The decision to increase purchases from Gazprom signals the end of a conflict between Turkey and the gas monopolist over prices and volume of gas to be sent through the $3.5 billion pipeline under the Black Sea.
In June 2003, Turkey and Gazprom threatened to take each other to international arbitration court after Turkey halted imports through the pipeline on the grounds of weak domestic demand and asked for a revision of volumes and prices. Turkey resumed imports via the Blue Stream, which Gazprom runs together with Italy’s ENIin August, and in late November Gazprom said it had fully resolved the gas price row, although it did not specify under what terms the dispute had been ended.
An official from Turkey’s state pipeline company Botas said Gazprom planned to export 1.1bcm of gas through the Blue Stream in 2003, and 4bcm in 2004. Under the Blue Stream deal, Turkey must import at least 0.8bcm via the Blue Stream in 2003; the deliveries should gradually rise to 16bcm a year later this decade.

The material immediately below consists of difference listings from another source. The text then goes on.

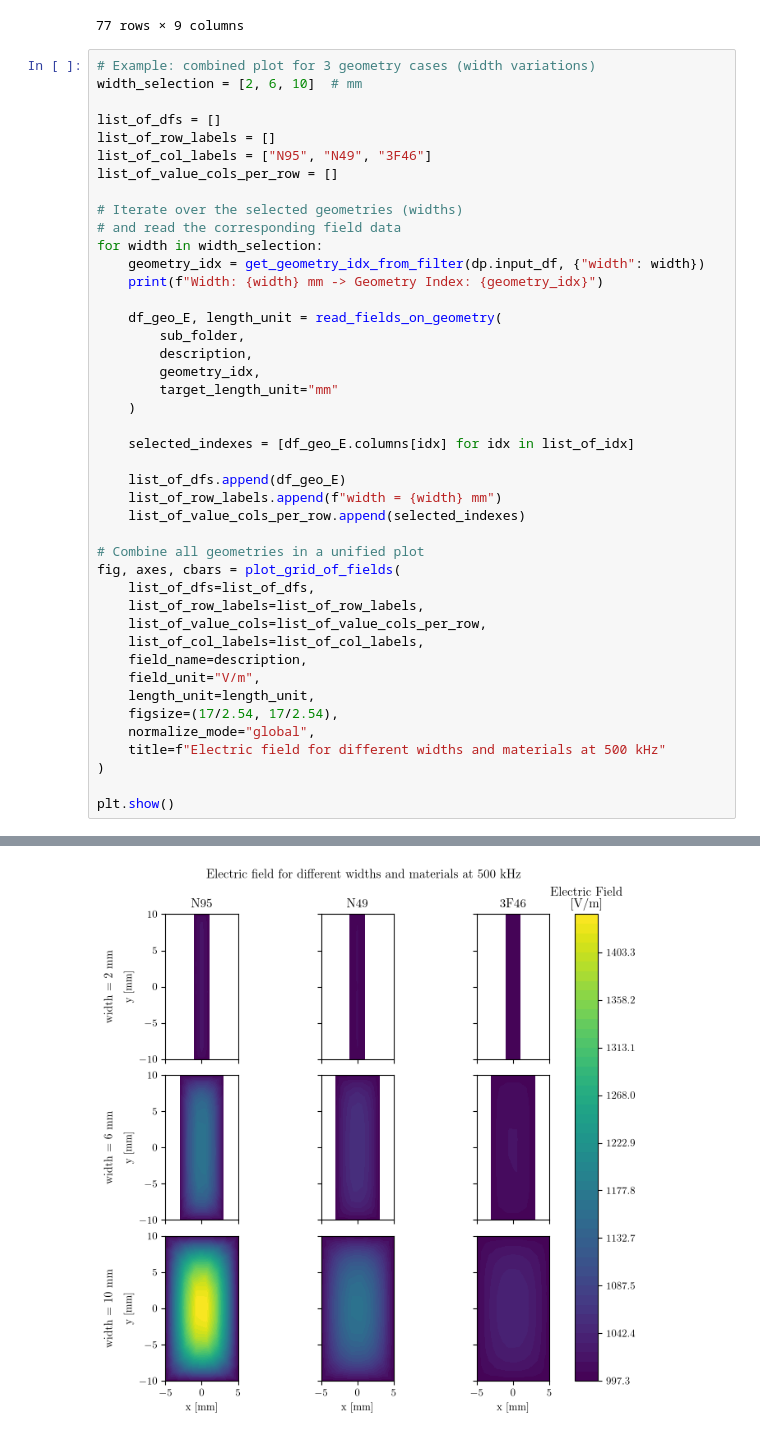
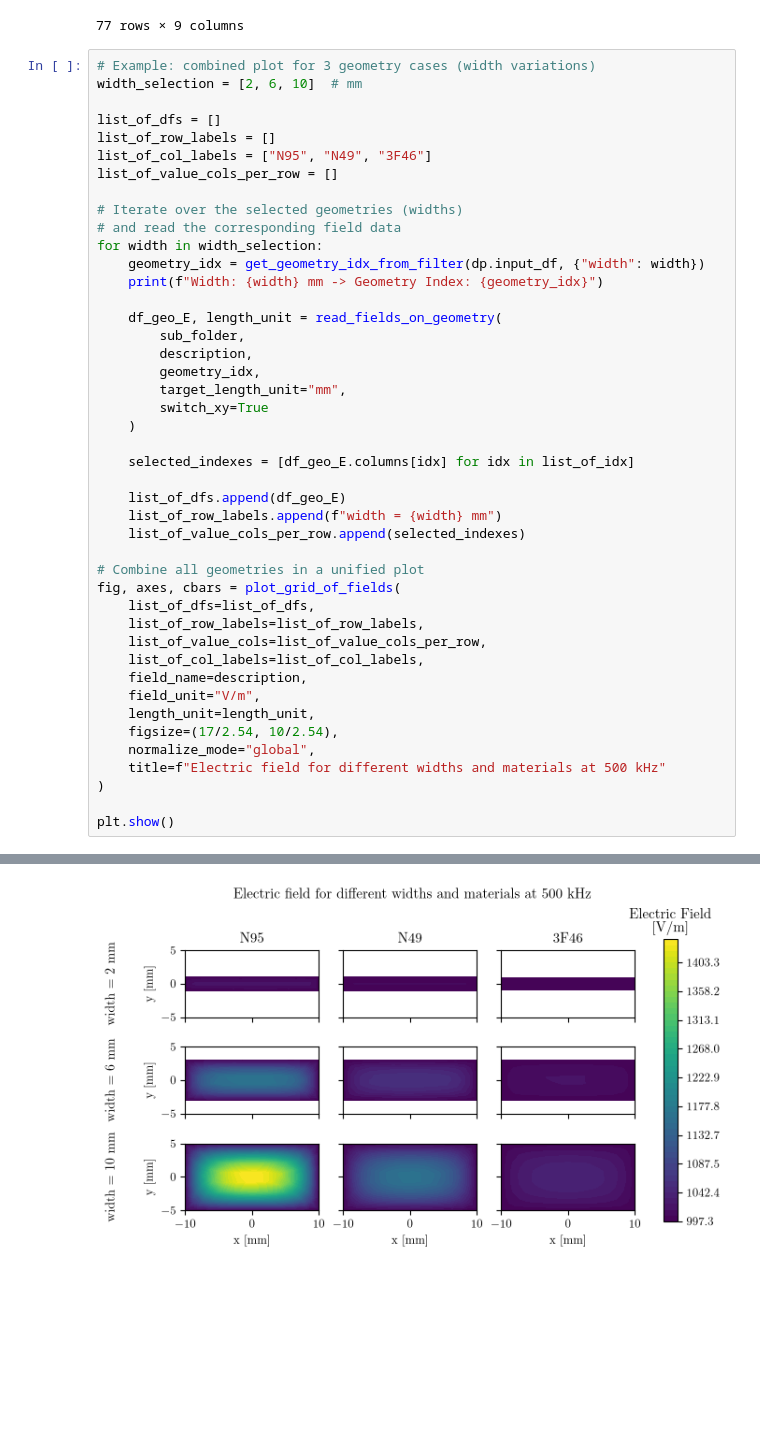
Before and after one commit to upb-lea/MPhSweepKit, a Jupyter notebook: examples/studies/ferrite_plate_capacitor/3_plots.ipynb, the cells around one changed output, grey strips where cells are left out. Drawn from its saved outputs; the diff is of its cells as text; blank space fills up the shorter version.

Commit message:
add possibility to switch x and y coordinates when reading field data from COMSOL

```diff
--- a/examples/studies/ferrite_plate_capacitor/3_plots.ipynb
+++ b/examples/studies/ferrite_plate_capacitor/3_plots.ipynb
@@ -206,33 +206,34 @@ for width in width_selection:
     df_geo_E, length_unit = read_fields_on_geometry(
         sub_folder,
         description,
         geometry_idx,
-        target_length_unit="mm"
+        target_length_unit="mm",
+        switch_xy=True
     )
 
     selected_indexes = [df_geo_E.columns[idx] for idx in list_of_idx]
 
     list_of_dfs.append(df_geo_E)
     list_of_row_labels.append(f"width = {width} mm")
     list_of_value_cols_per_row.append(selected_indexes)
 
 # Combine all geometries in a unified plot
 fig, axes, cbars = plot_grid_of_fields(
     list_of_dfs=list_of_dfs,
     list_of_row_labels=list_of_row_labels,
     list_of_value_cols=list_of_value_cols_per_row,
     list_of_col_labels=list_of_col_labels,
     field_name=description,
     field_unit="V/m",
     length_unit=length_unit,
-    figsize=(17/2.54, 17/2.54),
+    figsize=(17/2.54, 10/2.54),
     normalize_mode="global",
     title=f"Electric field for different widths and materials at 500 kHz"
 )
 
 plt.show()
 # %% [output]
 Width: 2 mm -> Geometry Index: 0
 Width: 6 mm -> Geometry Index: 2
 Width: 10 mm -> Geometry Index: 4
-[figure, old version]
+[figure, new version]
```
Also changed, not shown: 1 other file.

But a Turkish government report has warned against over-dependence on Russian gas. The energy market watchdog, EPDK, said in a February report that by the end of 2004 61.7% of Turkey’s entire gas imports will be used to generate electricity. “That means a political dispute with Russia may leave Turkey in the dark,” an EPDK official said.